### DATA SECTION
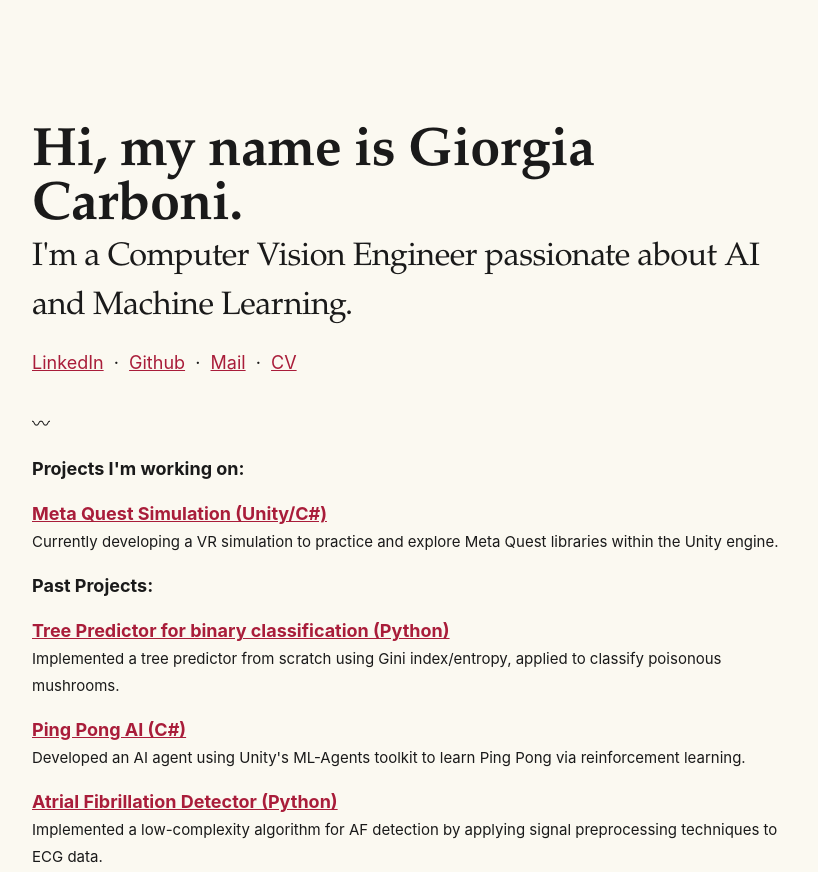
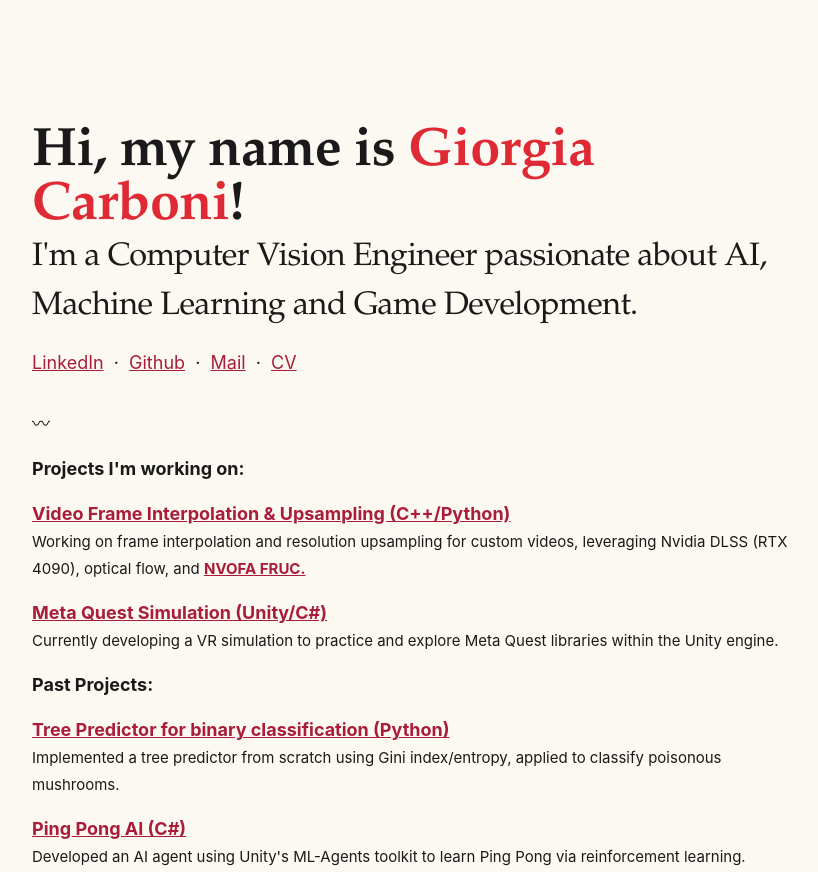
Before and after one commit to Giorgia01carboni/personal_website, a plain HTML site: page index.html in a window 1280 px wide. Shown: the top 872 px of the page, without its empty margins (94-912 px from the left). Drawn offline with Linux system fonts and the light colour scheme; a web font is replaced by a local one.

Commit message:
added refinements

```diff
--- a/index.html
+++ b/index.html
@@ -35,10 +35,10 @@
 <div class="row l--mar-top-l l--mar-btm-l">
 <header class="l--mar-btm-m h-card">
 <h1 class="t--size-xxl t--family-serif t--leading-small t--tracking-tight t--weight-bold">
-Hi, my name is Giorgia Carboni.
+Hi, my name is <span style="color: #DF2935;">Giorgia Carboni</span>!
 </h1>
 <h2 class="t--size-xl t--tracking-tight t--family-serif p-note">
-I'm a Computer Vision Engineer passionate about AI and Machine Learning.
+I'm a Computer Vision Engineer passionate about AI, Machine Learning and Game Development.
 </h2>
 <div class="l--mar-top-s">
 <a href="https://linkedin.com/in/giorgia-carboni-9a9869236/" rel="me" target="_blank">LinkedIn</a>
@@ -53,6 +53,10 @@ I'm a Computer Vision Engineer passionate about AI and Machine Learning.
 <p>〰</p>
 <p><strong>Projects I'm working on:</strong></p>
 <p>
+  <strong><a href="#">Video Frame Interpolation & Upsampling (C++/Python)</a></strong><br />
+  <small>Working on frame interpolation and resolution upsampling for custom videos, leveraging Nvidia DLSS (RTX 4090), optical flow, and <strong><a href="https://docs.nvidia.com/video-technologies/optical-flow-sdk/nvfruc-programming-guide/index.html">NVOFA FRUC.</a></strong></small><br />
+</p>
+<p>
   <strong><a href="#">Meta Quest Simulation (Unity/C#)</a></strong><br />
   <small>Currently developing a VR simulation to practice and explore Meta Quest libraries within the Unity engine.</small><br />
 </p>
@@ -63,7 +67,7 @@ I'm a Computer Vision Engineer passionate about AI and Machine Learning.
   <small>Implemented a tree predictor from scratch using Gini index/entropy, applied to classify poisonous mushrooms.</small><br />
 </p>
 <p>
-  <strong><a href="https://github.com/Giorgia01carboni/pAing-Pong" target="_blank">Ping Pong AI (C#)</a></strong> <br />
+  <strong><a href="https://github.com/Giorgia01carboni/pAIngPong" target="_blank">Ping Pong AI (C#)</a></strong> <br />
   <small>Developed an AI agent using Unity's ML-Agents toolkit to learn Ping Pong via reinforcement learning.</small><br />
 </p>
 <p>
```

### YOUR OBJECTIVE
The lines in the records above that include the word "family" must be copied out.

### SOLUTION TO THIS TASK
 <h1 class="t--size-xxl t--family-serif t--leading-small t--tracking-tight t--weight-bold">
 <h2 class="t--size-xl t--tracking-tight t--family-serif p-note">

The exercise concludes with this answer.